Seventy-five years ago this week, victory was declared in Europe. To a generation which had twice in their lifetimes witnessed millions of lives lost in global warfare, the notion that after thousands of years of bloodshed we had seen the end of war in Europe would have been inconceivable.
Yet, that is the legacy of all those who fought in that conflict, a war which we fought not out of narrow national self-interest, but to stop the rampant Nationalism of another country. A Nationalism which not only claimed millions of lives through warfare, but millions more of that nation’s own countrymen with six million Jews murdered alongside Romani Gypsies, homosexuals, the disabled, socialists and many others. All killed with the support of a public which believed that removing those they saw as different would make them feel safer.
It is right we remember the sacrifices of all those who saw service and all those who suffered on the Home Front, in doing so creating the world in which we now live.

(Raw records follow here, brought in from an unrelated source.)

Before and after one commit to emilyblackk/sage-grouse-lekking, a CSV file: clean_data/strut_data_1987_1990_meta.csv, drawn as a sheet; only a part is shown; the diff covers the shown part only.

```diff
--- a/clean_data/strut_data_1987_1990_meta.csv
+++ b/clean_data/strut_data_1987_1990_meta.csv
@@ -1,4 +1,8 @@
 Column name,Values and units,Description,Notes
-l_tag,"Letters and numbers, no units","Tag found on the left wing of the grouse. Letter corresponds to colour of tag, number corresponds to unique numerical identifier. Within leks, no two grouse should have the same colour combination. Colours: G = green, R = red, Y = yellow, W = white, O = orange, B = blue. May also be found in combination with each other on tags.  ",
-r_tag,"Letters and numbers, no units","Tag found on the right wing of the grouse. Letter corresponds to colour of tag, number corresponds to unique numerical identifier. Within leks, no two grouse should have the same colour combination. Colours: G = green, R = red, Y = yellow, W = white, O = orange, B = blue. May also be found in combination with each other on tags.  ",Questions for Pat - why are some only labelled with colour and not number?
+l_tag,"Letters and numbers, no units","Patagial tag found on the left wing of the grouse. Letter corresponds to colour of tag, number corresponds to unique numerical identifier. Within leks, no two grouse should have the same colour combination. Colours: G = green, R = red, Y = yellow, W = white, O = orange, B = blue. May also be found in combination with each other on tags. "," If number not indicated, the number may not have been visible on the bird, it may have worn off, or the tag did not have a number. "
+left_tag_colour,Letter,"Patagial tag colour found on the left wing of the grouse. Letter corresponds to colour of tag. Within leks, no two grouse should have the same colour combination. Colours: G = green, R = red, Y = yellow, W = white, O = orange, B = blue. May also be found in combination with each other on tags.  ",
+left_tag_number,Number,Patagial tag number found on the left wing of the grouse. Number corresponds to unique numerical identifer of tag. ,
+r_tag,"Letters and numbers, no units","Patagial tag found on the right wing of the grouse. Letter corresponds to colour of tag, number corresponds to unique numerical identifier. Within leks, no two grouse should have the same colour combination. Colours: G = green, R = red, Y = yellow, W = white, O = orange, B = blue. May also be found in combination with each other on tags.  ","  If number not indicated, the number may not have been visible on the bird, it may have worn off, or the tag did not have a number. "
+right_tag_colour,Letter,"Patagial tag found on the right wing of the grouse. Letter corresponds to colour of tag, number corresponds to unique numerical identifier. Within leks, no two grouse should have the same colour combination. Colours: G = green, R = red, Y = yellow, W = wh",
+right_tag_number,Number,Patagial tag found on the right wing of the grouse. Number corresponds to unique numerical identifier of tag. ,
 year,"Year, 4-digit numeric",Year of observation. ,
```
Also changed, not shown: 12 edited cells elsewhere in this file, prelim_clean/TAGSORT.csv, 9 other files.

The question for us now is what are we doing with the legacy of the greatest generation? Are we living up to the principles which this country went to war to defend? Are we doing as they did and leaving the next generation better opportunities than we inherited from those who came before? Or are we squandering that legacy?
Over recent weeks we have faced our greatest national crisis since the Second World War and we have seen some of the best of people, with volunteers and essential workers putting themselves at risk to ensure the needs of others are met, along with some of the worst. This crisis will not last forever and as we emerge from it we have to decide how we will rebuild our country. Will we do as the soldiers returning from war did, build a country with first-rate public services, where everyone has a house of their own, and where the opportunities for the next generation are greater than the last? Or will we choose to restart along the road we were on?